Crazy Rabbis in New Jersey
July 20th, 2010
A few Orthodox rabbis participated in the National Organization for Marriage’s rally in New Jersey. And they had some rather peculiar points to make.
One sign reads:
G-D’S COMMANDS ARE JUST, FAIR
AND POSSIBLE TO COMPLY WITH:
Sodomy causes others to sin, diseases and misbehavior.
The resulting high costs are crippling the economy.
Every human being is obligated to control his physical desire.
RATHER HEAL YOURSELVES & ENJOY LIFE A LOT BETTER!
Ah, wackadoodlery. The traditional circus song flitted through my head as I tried to figure out how sodomy causes others to sin or how it’s crippling the economy.
The other sign fails the tiny print rule but seems to be making the same argument that we hear from the “America is a Christian Nation” crowd.
p.s. Hey, kid, knock of that misbehavior.
Bishop blames the “God-killing” Jews for Church’s pedophile priest crisis
April 14th, 2010
The Catholic Church and an Italian news source are in a dispute over statements purportedly made by Monsignor Giacomo Babini, the Bishop Emeritus of Grossetto. Babini says he never made the remarks and Pontifex claims to have tape. (Time Online)
A retired Italian bishop has provoked fury by reportedly suggesting that “Zionists” are behind the current storm of accusations over clerical sex abuse shaking the Vatican and the Catholic Church.
Monsignor Babini’s reported comments follow a series of statements from senior Vatican cardinals blaming a “concerted campaign” by “powerful lobbies” for accusations that Pope Benedict XVI was involved in covering up cases of clerical abuse both as Archbishop of Munich from 1977 to 1982 and subsequently as head of doctrine at the Vatican.
None has explicitly blamed Jews or any other group. However Bishop Babini, 81, said Jews “do not want the Church, they are its natural enemies”. He added: “Deep down, historically speaking, the Jews are deicides [God killers].”
The Catholic Church is in crisis over criticism of the way they enabled and protected priests who molested the children in their care.
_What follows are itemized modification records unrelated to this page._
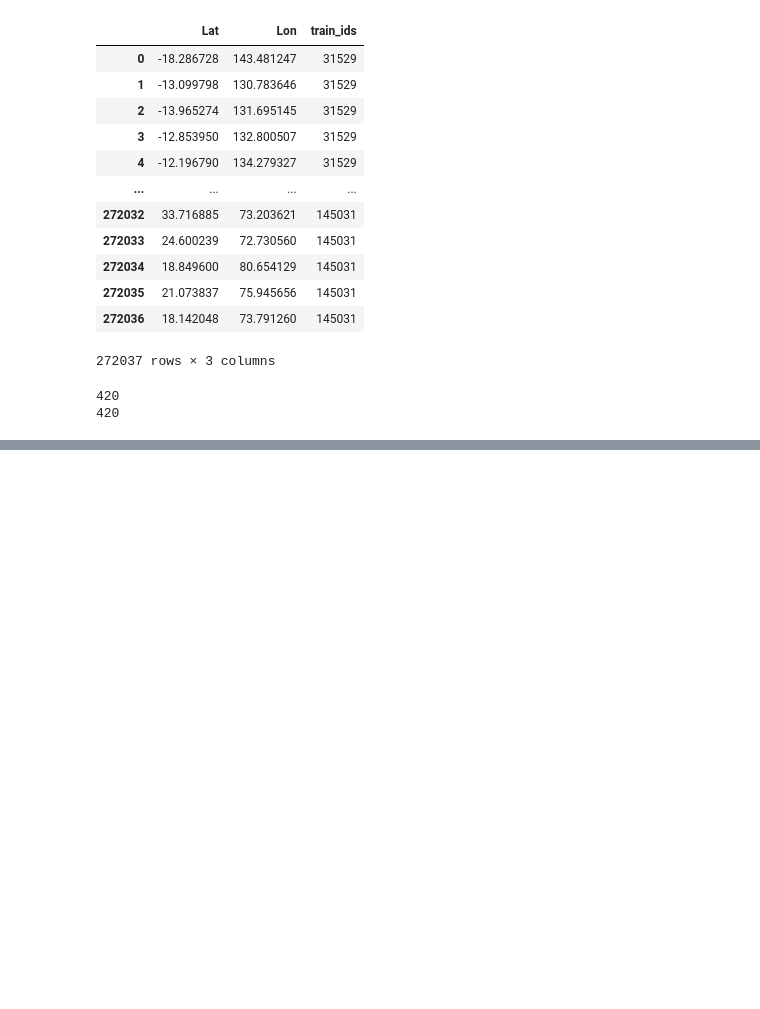
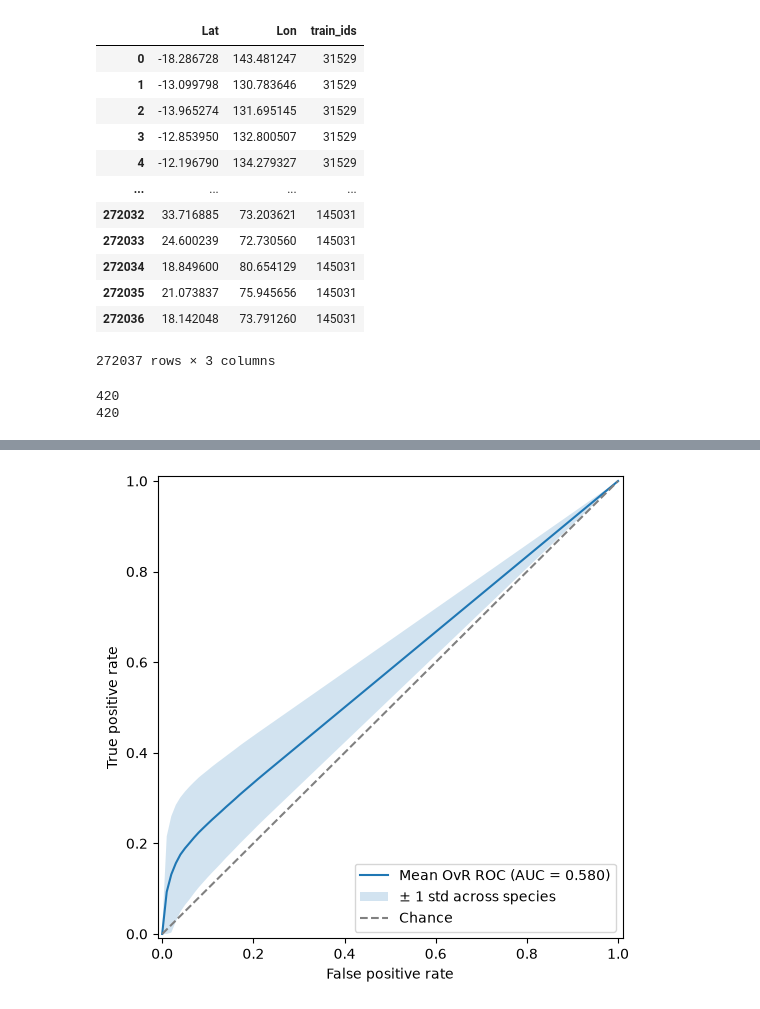
Before and after one commit to iDelfin/-species-analysis-cw-aml-26, a Jupyter notebook: randomForrestSpecie.ipynb, the cells around one changed output, grey strips where cells are left out. Cells and saved outputs as stored; diff of their text form; code cells hidden in the pictures; blank space fills up the shorter version.

Commit message:
Upload RF of species

```diff
--- a/randomForrestSpecie.ipynb
+++ b/randomForrestSpecie.ipynb
@@ -280,12 +285,30 @@ plt.show()
 # %%
-roc_auc = roc_auc_score(y_test_2_pp, proba_2)
-fpr, tpr, _ = roc_curve(y_test_2_pp, proba_2)
+fpr_grid = np.linspace(0, 1, 101)
+tprs, aucs_list = [], []
 
-fig, ax = plt.subplots()
-ax.axline((0, 0), slope=1, color="black", linestyle=(0, (5, 5)))
-ax.plot(fpr, tpr, lw=2, label=f"AUC = {roc_auc:.2f}")
+for k, sp in enumerate(classes):
+    y_k = Y_bin[:, k]
+    fpr, tpr, _ = roc_curve(y_k, proba_2[:, k])
+    tprs.append(np.interp(fpr_grid, fpr, tpr))
+    aucs_list.append(roc_auc_score(y_k, proba_2[:, k]))
+
+tprs = np.array(tprs)
+mean_tpr = tprs.mean(axis=0)
+std_tpr = tprs.std(axis=0)
+mean_tpr[0], mean_tpr[-1] = 0, 1
+
+plt.figure(figsize=(6, 6))
+plt.plot(fpr_grid, mean_tpr, label=f"Mean OvR ROC (AUC = {np.mean(aucs_list):.3f})")
+plt.fill_between(fpr_grid,
+                 np.clip(mean_tpr - std_tpr, 0, 1),
+                 np.clip(mean_tpr + std_tpr, 0, 1),
+                 alpha=0.2, label="± 1 std across species")
+plt.plot([0, 1], [0, 1], "--", color="gray", label="Chance")
+plt.xlabel("False positive rate")
+plt.ylabel("True positive rate")
 plt.xlim([-0.01,1.01])
 plt.ylim([-0.01,1.01])
-plt.legend()
-plt.title("ROC_AUC")
+plt.legend(loc="lower right")
 plt.show()
+# %% [output]
+[figure, added]
```
Also changed, not shown: parts of 4 cells of this notebook.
So far, their response has been to deny any institutional fault and to seek to push the blame to those whom they already consider to be their enemies.
They’ve blamed the gays outright and some now may be suggesting it’s all a Zionist Plot. History cautions against going in this direction.